A three-ring circus
BarcelonaFrom time to time the political scene seems to be occupied by the troupe of an old-fashioned circus, with a trapeze artist, an elephant, a bearded woman, a tightrope walker and a tamer. For basic reasons of prudence I invite the reader to identify who is who. The atmosphere of fanfare music, the surprising entrances and exits, and the impossible balances occupy political life today, while citizens watch the chaos whilst fighting the health and economic pandemic. The management of the pandemic is not making things easy for a democratic system that is not only imperfect but also beset by tensions that weaken it here and there. In fact, at Joe Biden's inauguration, the poet Amanda Gorman spoke of the USA as "a country that is not broken but unfinished" - the idea is useful for all democratic systems in the world, including ours.
If democracy is based, in the words of Colomer and Beale in Democracy and globalization (Ed. Routledge), on three pillars which are participation, governance, and accountability, we will conclude that our democratic health is not going through its best moment, which may have started with the sentence that blew up the Statute and continues to this day with the uncertainty regarding the elections' date, without forgetting prisons.
Right and risk
Voting is a basic right because our democracies are far away from citizens, who participate little in public affairs. In fact, in some cities such as Athens, Florence or Genoa, citizens first vote on policies and then select the delegates capable of implementing their decisions. These were leaders who implemented the assembly's designs, but today the representative government has moved considerably away from citizens, who have little control over the public sphere - other than casting a vote every four years. To trust in the self-regulation of politicians, to talk about self-control or political ethics in a country where the army leadership and the Ministers of Murcia and Ceuta behave like lazarillos using vaccines, is a naivety.
If guaranteeing participation is fundamental to democracy, the spectacle we are experiencing in Catalonia these days is somewhere between a circus and utter terror, with judges - judges in Catalan politics always go too far with their opinions, which they turn into obligations - leading the elections towards February 14 for reasons of "very intense public interest". The interest is obvious to any citizen who believes in his or her democratic right, but to celebrate these on February 14 contradicts the ability to give full security to the voting process and favour the participation of the electorate.

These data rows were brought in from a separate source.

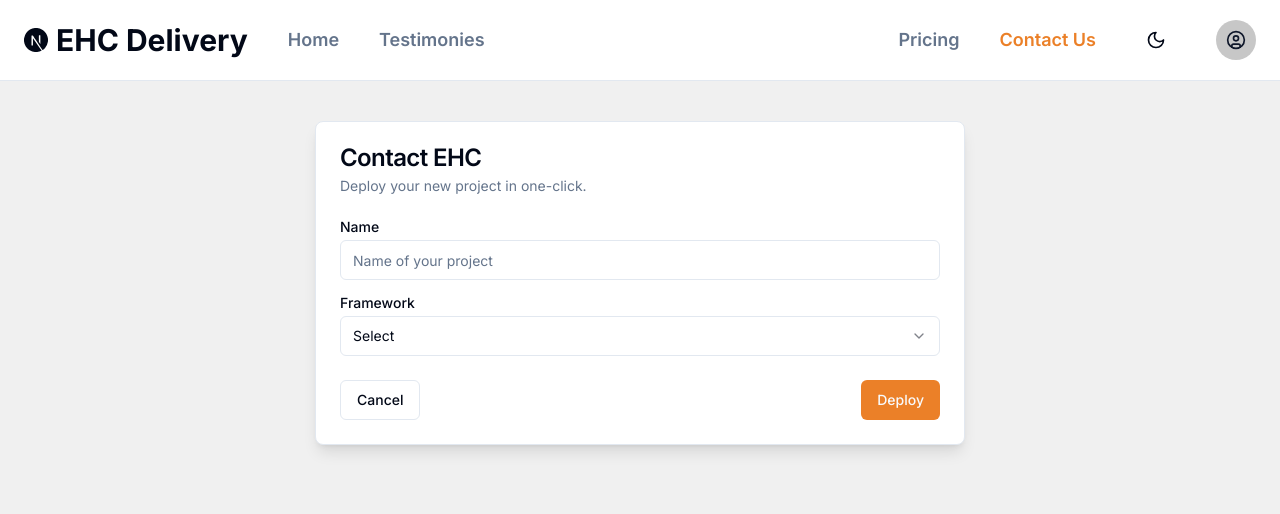
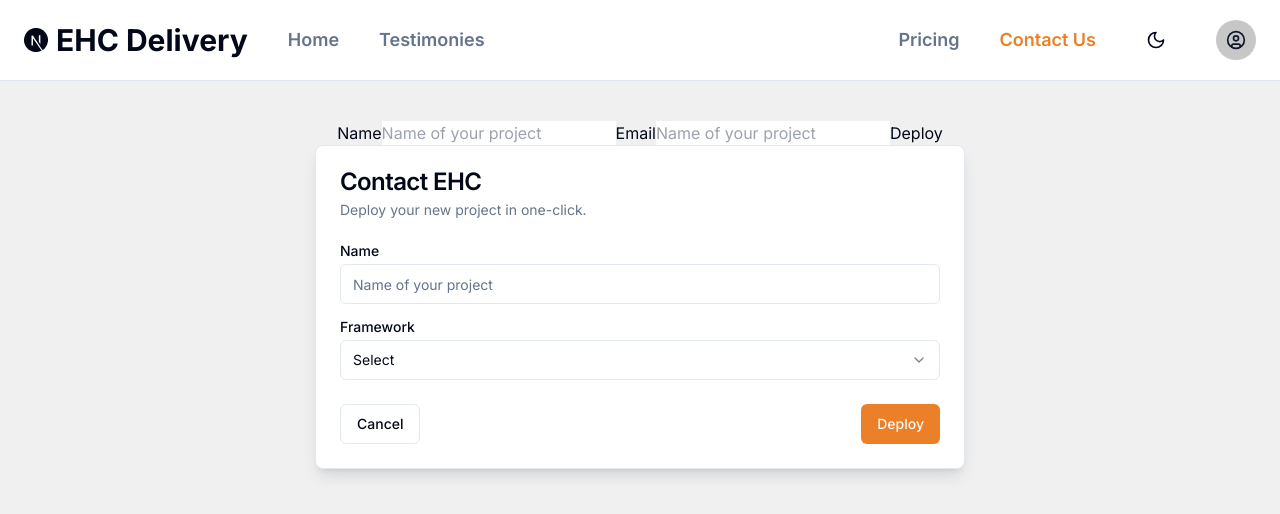
Before and after one commit to oleivahn/ehc-paytracker, a Next.js app: page /contactUs in a window 1280 px wide. Shown: the top 514 px of the page. Built offline with nearby package versions, Linux system fonts and the light colour scheme.

Commit message:
Server action connected

```diff
--- /dev/null
+++ b/app/actions/handleContactForm.ts
@@ -0,0 +1,9 @@
+"use server";
+
+export const handleContactForm = async (formData: any) => {
+  const name = formData.get("name");
+  const email = formData.get("email");
+
+  console.log("name", name);
+  console.log("email", email);
+};
--- a/app/contactUs/page.tsx
+++ b/app/contactUs/page.tsx
@@ -1,3 +1,4 @@
+"use client";
 import * as React from "react";
 
 import { Button } from "@/components/ui/button";
@@ -19,10 +20,44 @@ import {
   SelectValue,
 } from "@/components/ui/select";
 import Link from "next/link";
+import { useFormState } from "react-dom";
+
+import { handleContactForm } from "../actions/handleContactForm";
 
 export default function ContactUs() {
+  // - Easy way to handle form state with Server Actions
+  // Example 1: This FormData is a built-in browser API, not one I defined
+  function formAction(formData: FormData) {
+    console.log("📗 LOG [ formData ]:", formData);
+    handleContactForm(formData);
+  }
+
+  // Example 2: Harder way - This is an example of a form submission in React using the onSubmit event handler
+  async function formSubmit(event: React.FormEvent<HTMLFormElement>) {
+    event.preventDefault(); // Prevent the form from submitting normally
+    const formData = new FormData(event.currentTarget); // Create a FormData instance from the form
+    handleContactForm(formData);
+  }
+
   return (
     <div className="mt-10 flex flex-col items-center px-4">
+      <form
+        action={formAction}
+        // onSubmit={formSubmit}
+      >
+        <label htmlFor="name">Name</label>
+        <input id="name" name="name" placeholder="Name of your project" />
+        <label htmlFor="email">Email</label>
+        <input id="email" name="email" placeholder="Name of your project" />
+        {/* <label htmlFor="framework">Framework</label>
+        <select id="framework">
+          <option value="next">Next.js</option>
+          <option value="sveltekit">SvelteKit</option>
+          <option value="astro">Astro</option>
+          <option value="nuxt">Nuxt.js</option>
+        </select> */}
+        <button type="submit">Deploy</button>
+      </form>
       <Card className="w-full shadow-lg dark:bg-darker md:w-[650px]">
         <CardHeader>
           <CardTitle>Contact EHC</CardTitle>
@@ -31,11 +66,16 @@ export default function ContactUs() {
           </CardDescription>
         </CardHeader>
         <CardContent>
+          {/* TODO: Implement the actual shadcn form here */}
           <form>
             <div className="grid w-full items-center gap-4">
               <div className="flex flex-col space-y-1.5">
                 <Label htmlFor="name">Name</Label>
-                <Input id="name" placeholder="Name of your project" />
+                <Input
+                  id="name"
+                  name="name"
+                  placeholder="Name of your project"
+                />
               </div>
               <div className="flex flex-col space-y-1.5">
                 <Label htmlFor="framework">Framework</Label>
@@ -56,9 +96,9 @@ export default function ContactUs() {
         </CardContent>
         <CardFooter className="flex justify-between">
           <Button variant="outline">Cancel</Button>
-          <Link href="/">
-            <Button>Deploy</Button>
-          </Link>
+          {/* <Link href="/"> */}
+          <Button type="submit">Deploy</Button>
+          {/* </Link> */}
         </CardFooter>
       </Card>
     </div>
--- a/package.json
+++ b/package.json
@@ -29,8 +29,8 @@
   },
   "devDependencies": {
     "@types/node": "^20",
-    "@types/react": "^18",
-    "@types/react-dom": "^18",
+    "@types/react": "^18.3.2",
+    "@types/react-dom": "^18.3.0",
     "eslint": "^8",
     "eslint-config-next": "14.2.3",
     "postcss": "^8",
```
Also changed, not shown: 1 other file (tests, documents, lock files or other folders).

The number of infections per 100,000 inhabitants has increased by 40% in 15 days, and those responsible for health fear an imminent collapse of the ICUs, but the reader can already get used to the idea that the parties have accepted that we will vote on the date initially planned.
The most surprising case is that of Salvador Illa, still Minister of Health, who has put the PSC's electoral strategy ahead of prudence in the management of the pandemic.

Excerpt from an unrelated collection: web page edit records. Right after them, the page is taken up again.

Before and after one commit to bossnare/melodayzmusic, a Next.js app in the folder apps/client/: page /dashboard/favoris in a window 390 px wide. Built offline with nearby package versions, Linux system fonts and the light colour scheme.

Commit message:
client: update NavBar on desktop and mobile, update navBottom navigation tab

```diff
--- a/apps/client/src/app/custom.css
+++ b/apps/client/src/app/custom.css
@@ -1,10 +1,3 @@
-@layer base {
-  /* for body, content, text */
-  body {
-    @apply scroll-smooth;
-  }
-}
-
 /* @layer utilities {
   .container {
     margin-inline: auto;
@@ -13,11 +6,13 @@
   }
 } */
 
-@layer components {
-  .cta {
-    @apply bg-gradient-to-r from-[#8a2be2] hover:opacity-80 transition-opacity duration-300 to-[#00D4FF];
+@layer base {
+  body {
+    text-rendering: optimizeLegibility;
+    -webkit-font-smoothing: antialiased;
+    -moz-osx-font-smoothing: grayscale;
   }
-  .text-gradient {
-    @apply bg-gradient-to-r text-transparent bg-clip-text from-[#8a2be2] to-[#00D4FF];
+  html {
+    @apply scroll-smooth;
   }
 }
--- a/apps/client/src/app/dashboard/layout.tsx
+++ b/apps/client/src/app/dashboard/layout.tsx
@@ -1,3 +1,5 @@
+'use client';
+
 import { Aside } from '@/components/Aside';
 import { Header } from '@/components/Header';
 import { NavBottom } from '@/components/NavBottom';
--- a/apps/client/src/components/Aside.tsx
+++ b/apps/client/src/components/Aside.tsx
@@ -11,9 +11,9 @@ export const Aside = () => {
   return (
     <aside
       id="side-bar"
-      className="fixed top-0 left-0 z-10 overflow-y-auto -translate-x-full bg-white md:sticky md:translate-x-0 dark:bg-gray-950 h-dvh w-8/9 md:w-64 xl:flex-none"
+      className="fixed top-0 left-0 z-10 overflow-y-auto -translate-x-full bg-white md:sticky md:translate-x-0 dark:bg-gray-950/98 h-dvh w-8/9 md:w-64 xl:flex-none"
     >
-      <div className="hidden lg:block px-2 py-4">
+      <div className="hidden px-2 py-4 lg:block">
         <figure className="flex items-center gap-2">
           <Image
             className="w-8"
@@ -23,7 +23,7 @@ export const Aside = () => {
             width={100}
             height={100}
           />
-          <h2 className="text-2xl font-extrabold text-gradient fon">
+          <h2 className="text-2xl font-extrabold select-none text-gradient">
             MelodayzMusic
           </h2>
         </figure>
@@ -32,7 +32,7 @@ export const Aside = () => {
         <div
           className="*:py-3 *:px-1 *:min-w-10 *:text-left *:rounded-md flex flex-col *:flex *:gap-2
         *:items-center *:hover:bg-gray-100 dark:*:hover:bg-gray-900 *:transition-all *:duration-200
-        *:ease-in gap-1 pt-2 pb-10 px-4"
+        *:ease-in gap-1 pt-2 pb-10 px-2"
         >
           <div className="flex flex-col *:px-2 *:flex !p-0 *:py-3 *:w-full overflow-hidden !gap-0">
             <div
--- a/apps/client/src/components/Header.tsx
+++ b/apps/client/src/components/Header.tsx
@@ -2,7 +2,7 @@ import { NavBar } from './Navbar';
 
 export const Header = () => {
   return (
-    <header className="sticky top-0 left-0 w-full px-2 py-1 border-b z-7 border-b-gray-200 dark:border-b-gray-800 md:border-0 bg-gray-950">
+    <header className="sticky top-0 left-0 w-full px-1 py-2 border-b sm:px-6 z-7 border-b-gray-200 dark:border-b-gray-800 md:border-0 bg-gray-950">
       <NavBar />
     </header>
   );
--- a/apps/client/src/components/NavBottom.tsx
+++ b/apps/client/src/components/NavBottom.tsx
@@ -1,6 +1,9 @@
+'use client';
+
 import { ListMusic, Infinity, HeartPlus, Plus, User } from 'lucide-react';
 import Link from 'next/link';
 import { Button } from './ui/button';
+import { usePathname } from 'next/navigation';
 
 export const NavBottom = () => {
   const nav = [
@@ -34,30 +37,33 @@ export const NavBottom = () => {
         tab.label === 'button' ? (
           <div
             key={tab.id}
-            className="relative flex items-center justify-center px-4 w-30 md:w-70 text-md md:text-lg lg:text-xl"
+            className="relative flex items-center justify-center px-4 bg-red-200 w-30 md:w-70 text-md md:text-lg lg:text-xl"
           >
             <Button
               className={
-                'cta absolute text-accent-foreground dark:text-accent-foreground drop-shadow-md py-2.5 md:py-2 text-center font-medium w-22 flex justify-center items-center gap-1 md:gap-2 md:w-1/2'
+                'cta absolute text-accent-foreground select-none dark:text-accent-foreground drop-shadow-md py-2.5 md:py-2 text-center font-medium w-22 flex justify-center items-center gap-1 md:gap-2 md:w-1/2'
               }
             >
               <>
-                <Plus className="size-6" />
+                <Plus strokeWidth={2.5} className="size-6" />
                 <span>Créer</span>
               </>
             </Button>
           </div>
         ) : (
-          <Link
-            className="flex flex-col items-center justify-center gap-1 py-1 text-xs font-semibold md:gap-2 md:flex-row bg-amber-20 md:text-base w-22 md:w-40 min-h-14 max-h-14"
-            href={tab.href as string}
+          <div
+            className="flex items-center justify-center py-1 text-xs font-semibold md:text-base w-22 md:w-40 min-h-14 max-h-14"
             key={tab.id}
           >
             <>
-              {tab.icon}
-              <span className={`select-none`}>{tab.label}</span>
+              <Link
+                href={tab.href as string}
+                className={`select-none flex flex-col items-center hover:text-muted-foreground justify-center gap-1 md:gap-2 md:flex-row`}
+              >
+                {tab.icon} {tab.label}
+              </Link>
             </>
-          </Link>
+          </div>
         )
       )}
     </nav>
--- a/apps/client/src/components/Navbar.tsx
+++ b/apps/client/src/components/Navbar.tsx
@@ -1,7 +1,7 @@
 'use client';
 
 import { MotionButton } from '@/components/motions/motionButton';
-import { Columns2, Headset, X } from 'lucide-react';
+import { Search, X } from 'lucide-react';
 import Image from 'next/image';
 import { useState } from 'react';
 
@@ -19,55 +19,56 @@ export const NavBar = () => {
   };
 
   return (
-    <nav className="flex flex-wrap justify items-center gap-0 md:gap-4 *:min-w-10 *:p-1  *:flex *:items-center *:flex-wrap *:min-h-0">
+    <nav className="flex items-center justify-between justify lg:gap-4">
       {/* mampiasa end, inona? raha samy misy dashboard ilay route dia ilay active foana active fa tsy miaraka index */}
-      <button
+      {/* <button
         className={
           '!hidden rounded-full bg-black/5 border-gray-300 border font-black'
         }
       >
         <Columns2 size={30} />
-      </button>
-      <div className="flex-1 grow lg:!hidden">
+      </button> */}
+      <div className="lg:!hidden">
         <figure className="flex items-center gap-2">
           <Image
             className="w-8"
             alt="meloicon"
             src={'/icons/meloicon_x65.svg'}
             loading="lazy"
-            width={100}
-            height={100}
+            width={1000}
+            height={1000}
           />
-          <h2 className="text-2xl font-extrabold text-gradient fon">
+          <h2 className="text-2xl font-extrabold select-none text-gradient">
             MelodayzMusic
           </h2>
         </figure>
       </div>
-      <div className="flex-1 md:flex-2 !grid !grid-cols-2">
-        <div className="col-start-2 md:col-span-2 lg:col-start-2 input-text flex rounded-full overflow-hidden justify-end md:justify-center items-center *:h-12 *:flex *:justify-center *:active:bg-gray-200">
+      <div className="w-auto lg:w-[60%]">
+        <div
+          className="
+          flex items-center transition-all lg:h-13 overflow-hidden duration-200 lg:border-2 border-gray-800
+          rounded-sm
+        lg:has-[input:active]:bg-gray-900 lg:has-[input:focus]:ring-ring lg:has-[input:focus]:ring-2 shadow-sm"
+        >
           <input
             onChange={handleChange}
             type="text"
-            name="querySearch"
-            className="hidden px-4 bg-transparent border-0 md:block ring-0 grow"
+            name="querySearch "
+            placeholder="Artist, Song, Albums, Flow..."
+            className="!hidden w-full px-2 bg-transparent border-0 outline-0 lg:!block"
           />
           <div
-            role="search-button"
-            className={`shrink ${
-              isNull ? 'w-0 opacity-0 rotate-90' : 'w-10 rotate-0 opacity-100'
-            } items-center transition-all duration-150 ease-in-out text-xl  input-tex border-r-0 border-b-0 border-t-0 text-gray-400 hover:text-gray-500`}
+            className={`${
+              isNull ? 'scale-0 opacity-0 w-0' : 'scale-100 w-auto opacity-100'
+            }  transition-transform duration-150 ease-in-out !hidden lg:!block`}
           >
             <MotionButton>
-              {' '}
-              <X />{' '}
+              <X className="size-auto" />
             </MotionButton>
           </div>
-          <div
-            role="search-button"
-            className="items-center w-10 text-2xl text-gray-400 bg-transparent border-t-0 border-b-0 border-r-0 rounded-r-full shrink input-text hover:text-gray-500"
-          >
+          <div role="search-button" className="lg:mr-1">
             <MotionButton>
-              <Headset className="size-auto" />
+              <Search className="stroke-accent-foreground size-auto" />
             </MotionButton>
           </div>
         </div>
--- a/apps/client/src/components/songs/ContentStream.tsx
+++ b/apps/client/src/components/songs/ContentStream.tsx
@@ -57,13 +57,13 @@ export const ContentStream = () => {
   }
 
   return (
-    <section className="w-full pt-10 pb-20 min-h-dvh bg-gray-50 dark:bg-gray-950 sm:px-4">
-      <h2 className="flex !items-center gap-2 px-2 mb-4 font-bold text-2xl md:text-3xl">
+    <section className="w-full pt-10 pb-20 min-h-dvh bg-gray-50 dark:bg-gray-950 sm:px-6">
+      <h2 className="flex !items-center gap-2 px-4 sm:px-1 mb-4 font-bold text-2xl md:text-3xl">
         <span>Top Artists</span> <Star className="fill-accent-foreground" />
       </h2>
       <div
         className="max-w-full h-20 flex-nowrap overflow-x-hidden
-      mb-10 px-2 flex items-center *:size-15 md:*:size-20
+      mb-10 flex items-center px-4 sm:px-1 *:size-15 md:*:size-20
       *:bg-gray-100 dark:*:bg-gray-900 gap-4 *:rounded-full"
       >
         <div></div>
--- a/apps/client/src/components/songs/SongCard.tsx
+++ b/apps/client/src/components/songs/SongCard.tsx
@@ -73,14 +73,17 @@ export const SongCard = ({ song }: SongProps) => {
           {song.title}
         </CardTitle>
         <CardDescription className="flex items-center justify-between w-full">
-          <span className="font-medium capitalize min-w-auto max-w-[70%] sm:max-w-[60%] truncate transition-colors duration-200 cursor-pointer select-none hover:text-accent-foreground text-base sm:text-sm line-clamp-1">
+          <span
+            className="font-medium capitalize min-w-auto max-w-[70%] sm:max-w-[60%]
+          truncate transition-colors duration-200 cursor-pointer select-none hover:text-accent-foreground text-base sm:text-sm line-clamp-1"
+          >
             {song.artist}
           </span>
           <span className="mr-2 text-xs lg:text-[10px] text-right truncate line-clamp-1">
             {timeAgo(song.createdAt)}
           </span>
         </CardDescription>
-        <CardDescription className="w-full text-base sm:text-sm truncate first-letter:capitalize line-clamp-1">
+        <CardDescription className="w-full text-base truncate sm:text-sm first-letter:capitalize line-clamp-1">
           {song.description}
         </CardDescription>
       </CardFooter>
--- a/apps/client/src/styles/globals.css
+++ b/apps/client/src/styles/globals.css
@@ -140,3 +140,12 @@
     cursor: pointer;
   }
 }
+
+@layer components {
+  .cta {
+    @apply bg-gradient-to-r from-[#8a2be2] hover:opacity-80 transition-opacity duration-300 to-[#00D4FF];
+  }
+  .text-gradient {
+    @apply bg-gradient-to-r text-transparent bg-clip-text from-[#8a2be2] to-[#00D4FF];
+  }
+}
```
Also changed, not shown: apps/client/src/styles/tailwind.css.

The PSOE has decided not to give away the surprise effect of the appointment of the candidate, who has the advantages that a simple message during Twitter times gives. In times of turbulence, a man who talks about building bridges and not making "reproaches", and turning Catalan society into an "enormous us", can be as tempting as an analgesic that calms but does not cure. For their part, ERC and JxCat will have to transmit complex reconstruction projects for entrenched problems, if they manage to stop campaigning against themselves.
New digital stage
To continue observing and trying to understand the three-ring circus of reality, whether it be politics, health, linguistics, international affairs, schools and universities, and in general everything that matters to us at these complex times, the ARA today culminates a year and a half's work done for readers and with readers.
From today you will have access to our new digital channels at the usual address, Ara.cat, or by updating the application. This is our usual journalism, but in a way that has never been seen before.
The change began many months ago in a process shared by the entire editorial staff and our readers, with more than 50 workshops and listening to hundreds of people. It is not just an external change but an internal transformation, a renewed digital culture with redefined workflows adapted to new needs and the new way in which you consume information. Thanks to your support and your demand, we are a newspaper passionate about innovation and positive change, and we believe in moving forward and working towards a better future.
Now, after 10 years explaining changes, we introduce you to ours, which we believe makes information clearer, more orderly, and attractive. Thank you for joining us on this journey.